(Saved entries)
****************

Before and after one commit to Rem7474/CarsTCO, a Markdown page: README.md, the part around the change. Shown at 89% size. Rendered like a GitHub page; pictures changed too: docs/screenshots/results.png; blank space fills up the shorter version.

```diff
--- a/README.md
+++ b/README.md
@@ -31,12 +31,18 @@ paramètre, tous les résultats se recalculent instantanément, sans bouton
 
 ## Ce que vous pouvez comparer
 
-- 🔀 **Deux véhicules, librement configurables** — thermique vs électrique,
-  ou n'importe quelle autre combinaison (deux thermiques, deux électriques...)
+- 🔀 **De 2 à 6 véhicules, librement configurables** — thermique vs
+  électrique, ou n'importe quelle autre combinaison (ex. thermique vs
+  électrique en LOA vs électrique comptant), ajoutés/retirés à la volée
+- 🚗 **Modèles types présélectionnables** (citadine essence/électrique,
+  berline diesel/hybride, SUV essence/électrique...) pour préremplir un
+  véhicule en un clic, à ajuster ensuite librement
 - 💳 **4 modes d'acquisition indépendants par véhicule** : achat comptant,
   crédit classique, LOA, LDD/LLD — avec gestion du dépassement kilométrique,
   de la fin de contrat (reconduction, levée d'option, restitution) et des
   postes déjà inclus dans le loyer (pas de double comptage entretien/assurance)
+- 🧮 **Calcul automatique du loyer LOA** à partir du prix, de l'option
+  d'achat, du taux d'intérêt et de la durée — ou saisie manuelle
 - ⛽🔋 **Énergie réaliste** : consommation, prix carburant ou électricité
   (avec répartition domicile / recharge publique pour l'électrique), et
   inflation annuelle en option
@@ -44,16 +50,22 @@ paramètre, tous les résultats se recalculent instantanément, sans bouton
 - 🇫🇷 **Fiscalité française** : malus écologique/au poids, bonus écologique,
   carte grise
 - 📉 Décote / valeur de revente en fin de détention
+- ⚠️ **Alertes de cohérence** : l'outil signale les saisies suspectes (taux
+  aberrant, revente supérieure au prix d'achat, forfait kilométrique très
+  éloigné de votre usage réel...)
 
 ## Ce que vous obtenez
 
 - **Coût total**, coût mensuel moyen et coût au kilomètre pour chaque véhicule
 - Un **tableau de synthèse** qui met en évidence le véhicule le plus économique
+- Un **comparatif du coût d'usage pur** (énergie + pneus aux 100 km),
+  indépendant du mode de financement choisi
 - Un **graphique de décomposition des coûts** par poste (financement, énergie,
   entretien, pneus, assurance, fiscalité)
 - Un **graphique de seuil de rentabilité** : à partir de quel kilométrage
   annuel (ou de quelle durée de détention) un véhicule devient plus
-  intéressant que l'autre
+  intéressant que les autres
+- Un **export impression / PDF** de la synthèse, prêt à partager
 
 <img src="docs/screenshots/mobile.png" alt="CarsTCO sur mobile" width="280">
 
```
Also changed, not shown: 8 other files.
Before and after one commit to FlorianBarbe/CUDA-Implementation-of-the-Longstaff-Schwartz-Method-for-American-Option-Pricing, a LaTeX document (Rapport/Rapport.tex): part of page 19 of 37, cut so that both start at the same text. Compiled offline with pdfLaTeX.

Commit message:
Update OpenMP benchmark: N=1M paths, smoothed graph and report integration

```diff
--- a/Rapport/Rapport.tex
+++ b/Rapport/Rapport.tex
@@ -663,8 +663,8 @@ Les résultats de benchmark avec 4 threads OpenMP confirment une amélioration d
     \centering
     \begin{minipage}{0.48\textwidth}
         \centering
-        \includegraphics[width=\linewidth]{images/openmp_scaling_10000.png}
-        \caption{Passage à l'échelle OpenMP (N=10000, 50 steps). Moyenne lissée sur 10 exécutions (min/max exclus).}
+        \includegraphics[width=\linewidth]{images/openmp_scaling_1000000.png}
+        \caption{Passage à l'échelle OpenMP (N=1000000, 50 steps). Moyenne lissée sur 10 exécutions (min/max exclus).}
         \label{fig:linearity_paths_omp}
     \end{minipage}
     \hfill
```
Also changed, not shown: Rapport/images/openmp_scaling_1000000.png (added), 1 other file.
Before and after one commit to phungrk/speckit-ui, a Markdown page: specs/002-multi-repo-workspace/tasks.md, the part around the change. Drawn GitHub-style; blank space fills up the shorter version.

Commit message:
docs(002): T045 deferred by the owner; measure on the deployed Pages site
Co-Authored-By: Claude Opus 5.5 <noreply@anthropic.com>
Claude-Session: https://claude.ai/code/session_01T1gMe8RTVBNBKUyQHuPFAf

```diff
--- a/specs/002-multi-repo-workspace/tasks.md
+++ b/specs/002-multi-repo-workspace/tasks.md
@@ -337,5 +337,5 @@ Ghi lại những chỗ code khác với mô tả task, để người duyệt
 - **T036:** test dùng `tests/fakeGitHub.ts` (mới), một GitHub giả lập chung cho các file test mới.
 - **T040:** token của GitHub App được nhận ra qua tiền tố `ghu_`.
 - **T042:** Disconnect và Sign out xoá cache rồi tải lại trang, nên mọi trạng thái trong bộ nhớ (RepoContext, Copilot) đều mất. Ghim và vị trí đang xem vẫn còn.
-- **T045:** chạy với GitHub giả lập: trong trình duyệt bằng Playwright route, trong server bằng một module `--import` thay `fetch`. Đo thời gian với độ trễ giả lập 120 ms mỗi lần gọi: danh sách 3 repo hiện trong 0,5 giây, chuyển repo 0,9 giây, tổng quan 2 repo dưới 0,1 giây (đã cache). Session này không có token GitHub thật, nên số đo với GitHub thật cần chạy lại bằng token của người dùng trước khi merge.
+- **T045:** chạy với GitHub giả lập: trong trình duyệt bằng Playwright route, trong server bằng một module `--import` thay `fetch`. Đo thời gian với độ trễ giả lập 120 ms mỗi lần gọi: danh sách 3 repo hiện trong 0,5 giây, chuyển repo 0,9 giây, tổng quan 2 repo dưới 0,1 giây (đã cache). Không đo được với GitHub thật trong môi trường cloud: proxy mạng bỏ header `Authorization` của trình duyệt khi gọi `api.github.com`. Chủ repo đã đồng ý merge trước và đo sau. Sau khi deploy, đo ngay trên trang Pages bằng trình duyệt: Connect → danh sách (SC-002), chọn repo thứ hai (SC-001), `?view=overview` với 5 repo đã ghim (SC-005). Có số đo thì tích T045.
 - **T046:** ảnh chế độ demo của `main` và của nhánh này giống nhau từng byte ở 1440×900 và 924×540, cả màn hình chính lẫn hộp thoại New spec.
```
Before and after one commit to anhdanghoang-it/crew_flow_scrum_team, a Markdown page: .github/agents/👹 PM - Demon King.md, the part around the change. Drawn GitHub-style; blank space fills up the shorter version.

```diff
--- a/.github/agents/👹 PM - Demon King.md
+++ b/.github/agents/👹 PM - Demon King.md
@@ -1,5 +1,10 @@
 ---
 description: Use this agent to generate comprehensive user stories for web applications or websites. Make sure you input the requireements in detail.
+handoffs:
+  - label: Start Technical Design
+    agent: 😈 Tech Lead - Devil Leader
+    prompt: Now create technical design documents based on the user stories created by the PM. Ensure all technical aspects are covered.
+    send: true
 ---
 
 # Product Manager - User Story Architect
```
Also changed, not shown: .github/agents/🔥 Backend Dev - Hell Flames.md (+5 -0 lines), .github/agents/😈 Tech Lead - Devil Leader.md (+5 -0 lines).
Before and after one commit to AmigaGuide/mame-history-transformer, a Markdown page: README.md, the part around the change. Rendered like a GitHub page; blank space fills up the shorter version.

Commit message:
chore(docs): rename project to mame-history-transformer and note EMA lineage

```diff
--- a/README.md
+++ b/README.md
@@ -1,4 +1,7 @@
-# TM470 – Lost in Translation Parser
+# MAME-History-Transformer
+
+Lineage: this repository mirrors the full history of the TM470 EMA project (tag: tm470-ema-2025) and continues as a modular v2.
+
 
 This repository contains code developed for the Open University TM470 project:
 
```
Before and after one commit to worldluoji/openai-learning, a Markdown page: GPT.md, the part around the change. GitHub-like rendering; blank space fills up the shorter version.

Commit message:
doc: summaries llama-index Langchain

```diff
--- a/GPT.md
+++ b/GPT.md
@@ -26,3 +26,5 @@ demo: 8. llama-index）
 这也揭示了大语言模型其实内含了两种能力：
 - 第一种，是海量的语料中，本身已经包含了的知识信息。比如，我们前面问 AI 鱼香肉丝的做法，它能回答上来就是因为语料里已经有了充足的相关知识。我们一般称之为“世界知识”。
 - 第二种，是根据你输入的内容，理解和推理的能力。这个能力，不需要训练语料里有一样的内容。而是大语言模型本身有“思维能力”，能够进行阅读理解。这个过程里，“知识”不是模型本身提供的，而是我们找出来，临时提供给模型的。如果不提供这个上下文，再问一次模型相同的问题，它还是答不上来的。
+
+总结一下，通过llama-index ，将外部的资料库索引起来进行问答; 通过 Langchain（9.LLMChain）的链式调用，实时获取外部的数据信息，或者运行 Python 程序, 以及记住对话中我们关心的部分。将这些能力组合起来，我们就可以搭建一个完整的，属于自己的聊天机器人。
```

****************

Work instruction:
A reply should hold exactly the lines from the one containing "doc: summaries llama-index Langchain" through the end of the data above, nothing more.

Answer to the problem:
doc: summaries llama-index Langchain

```diff
--- a/GPT.md
+++ b/GPT.md
@@ -26,3 +26,5 @@ demo: 8. llama-index）
 这也揭示了大语言模型其实内含了两种能力：
 - 第一种，是海量的语料中，本身已经包含了的知识信息。比如，我们前面问 AI 鱼香肉丝的做法，它能回答上来就是因为语料里已经有了充足的相关知识。我们一般称之为“世界知识”。
 - 第二种，是根据你输入的内容，理解和推理的能力。这个能力，不需要训练语料里有一样的内容。而是大语言模型本身有“思维能力”，能够进行阅读理解。这个过程里，“知识”不是模型本身提供的，而是我们找出来，临时提供给模型的。如果不提供这个上下文，再问一次模型相同的问题，它还是答不上来的。
+
+总结一下，通过llama-index ，将外部的资料库索引起来进行问答; 通过 Langchain（9.LLMChain）的链式调用，实时获取外部的数据信息，或者运行 Python 程序, 以及记住对话中我们关心的部分。将这些能力组合起来，我们就可以搭建一个完整的，属于自己的聊天机器人。
```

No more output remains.